(EXERCISE DESCRIPTION): For this item, repeat the material exactly while omitting its pictures.

----------------

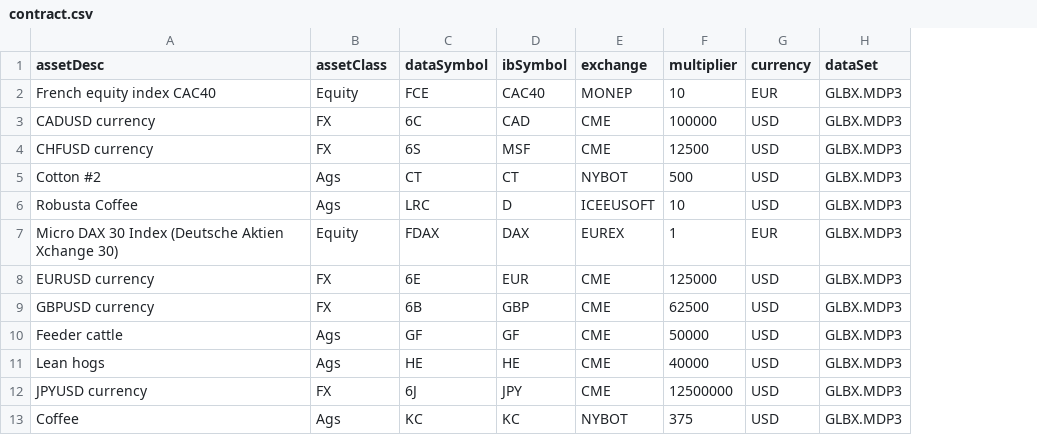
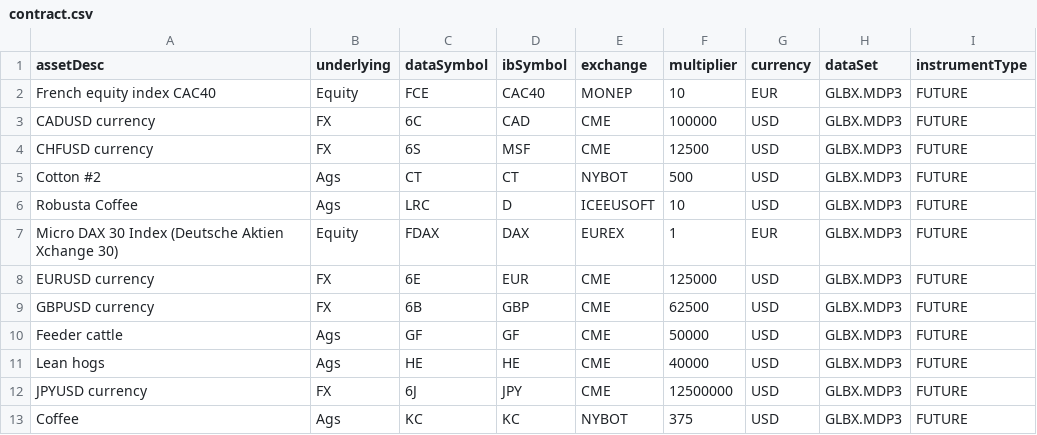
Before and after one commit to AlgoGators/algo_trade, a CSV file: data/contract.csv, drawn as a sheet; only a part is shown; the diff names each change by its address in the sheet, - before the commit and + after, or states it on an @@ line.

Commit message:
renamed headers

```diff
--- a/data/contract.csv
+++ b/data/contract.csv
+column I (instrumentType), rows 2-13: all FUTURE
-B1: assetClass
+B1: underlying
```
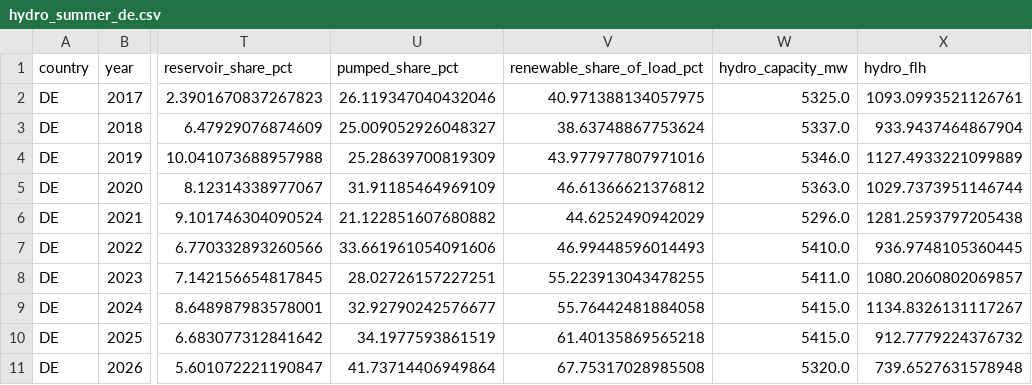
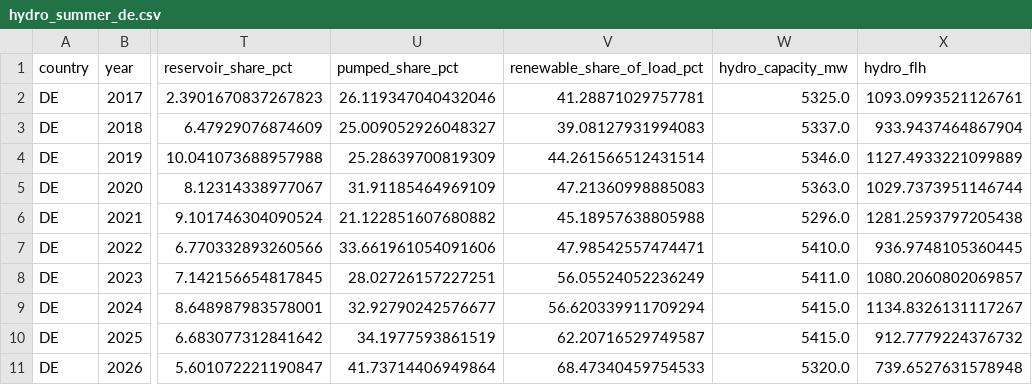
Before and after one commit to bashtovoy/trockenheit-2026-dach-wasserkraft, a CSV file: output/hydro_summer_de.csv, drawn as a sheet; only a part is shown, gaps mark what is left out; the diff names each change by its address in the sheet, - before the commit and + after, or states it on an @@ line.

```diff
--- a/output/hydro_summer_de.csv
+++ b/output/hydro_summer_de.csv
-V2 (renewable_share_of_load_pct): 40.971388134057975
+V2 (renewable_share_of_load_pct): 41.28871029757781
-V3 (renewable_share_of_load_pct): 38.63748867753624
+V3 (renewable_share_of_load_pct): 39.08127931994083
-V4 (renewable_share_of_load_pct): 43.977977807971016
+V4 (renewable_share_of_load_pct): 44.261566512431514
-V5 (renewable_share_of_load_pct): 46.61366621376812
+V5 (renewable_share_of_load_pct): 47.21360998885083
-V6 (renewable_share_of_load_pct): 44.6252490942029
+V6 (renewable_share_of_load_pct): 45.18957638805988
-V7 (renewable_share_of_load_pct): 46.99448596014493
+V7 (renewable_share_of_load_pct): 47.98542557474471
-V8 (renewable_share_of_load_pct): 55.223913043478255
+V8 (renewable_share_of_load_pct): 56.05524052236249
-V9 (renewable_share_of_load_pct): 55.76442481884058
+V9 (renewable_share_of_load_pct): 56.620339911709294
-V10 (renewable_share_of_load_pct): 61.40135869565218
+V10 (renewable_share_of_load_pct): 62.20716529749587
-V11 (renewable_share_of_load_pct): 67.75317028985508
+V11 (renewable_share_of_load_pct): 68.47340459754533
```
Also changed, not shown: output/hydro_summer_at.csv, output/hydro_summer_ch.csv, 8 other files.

----------------

(WRITTEN RESPONSE):
Before and after one commit to AlgoGators/algo_trade, a CSV file: data/contract.csv, drawn as a sheet; only a part is shown; the diff names each change by its address in the sheet, - before the commit and + after, or states it on an @@ line.

Commit message:
renamed headers

```diff
--- a/data/contract.csv
+++ b/data/contract.csv
+column I (instrumentType), rows 2-13: all FUTURE
-B1: assetClass
+B1: underlying
```
Before and after one commit to bashtovoy/trockenheit-2026-dach-wasserkraft, a CSV file: output/hydro_summer_de.csv, drawn as a sheet; only a part is shown, gaps mark what is left out; the diff names each change by its address in the sheet, - before the commit and + after, or states it on an @@ line.

```diff
--- a/output/hydro_summer_de.csv
+++ b/output/hydro_summer_de.csv
-V2 (renewable_share_of_load_pct): 40.971388134057975
+V2 (renewable_share_of_load_pct): 41.28871029757781
-V3 (renewable_share_of_load_pct): 38.63748867753624
+V3 (renewable_share_of_load_pct): 39.08127931994083
-V4 (renewable_share_of_load_pct): 43.977977807971016
+V4 (renewable_share_of_load_pct): 44.261566512431514
-V5 (renewable_share_of_load_pct): 46.61366621376812
+V5 (renewable_share_of_load_pct): 47.21360998885083
-V6 (renewable_share_of_load_pct): 44.6252490942029
+V6 (renewable_share_of_load_pct): 45.18957638805988
-V7 (renewable_share_of_load_pct): 46.99448596014493
+V7 (renewable_share_of_load_pct): 47.98542557474471
-V8 (renewable_share_of_load_pct): 55.223913043478255
+V8 (renewable_share_of_load_pct): 56.05524052236249
-V9 (renewable_share_of_load_pct): 55.76442481884058
+V9 (renewable_share_of_load_pct): 56.620339911709294
-V10 (renewable_share_of_load_pct): 61.40135869565218
+V10 (renewable_share_of_load_pct): 62.20716529749587
-V11 (renewable_share_of_load_pct): 67.75317028985508
+V11 (renewable_share_of_load_pct): 68.47340459754533
```
Also changed, not shown: output/hydro_summer_at.csv, output/hydro_summer_ch.csv, 8 other files.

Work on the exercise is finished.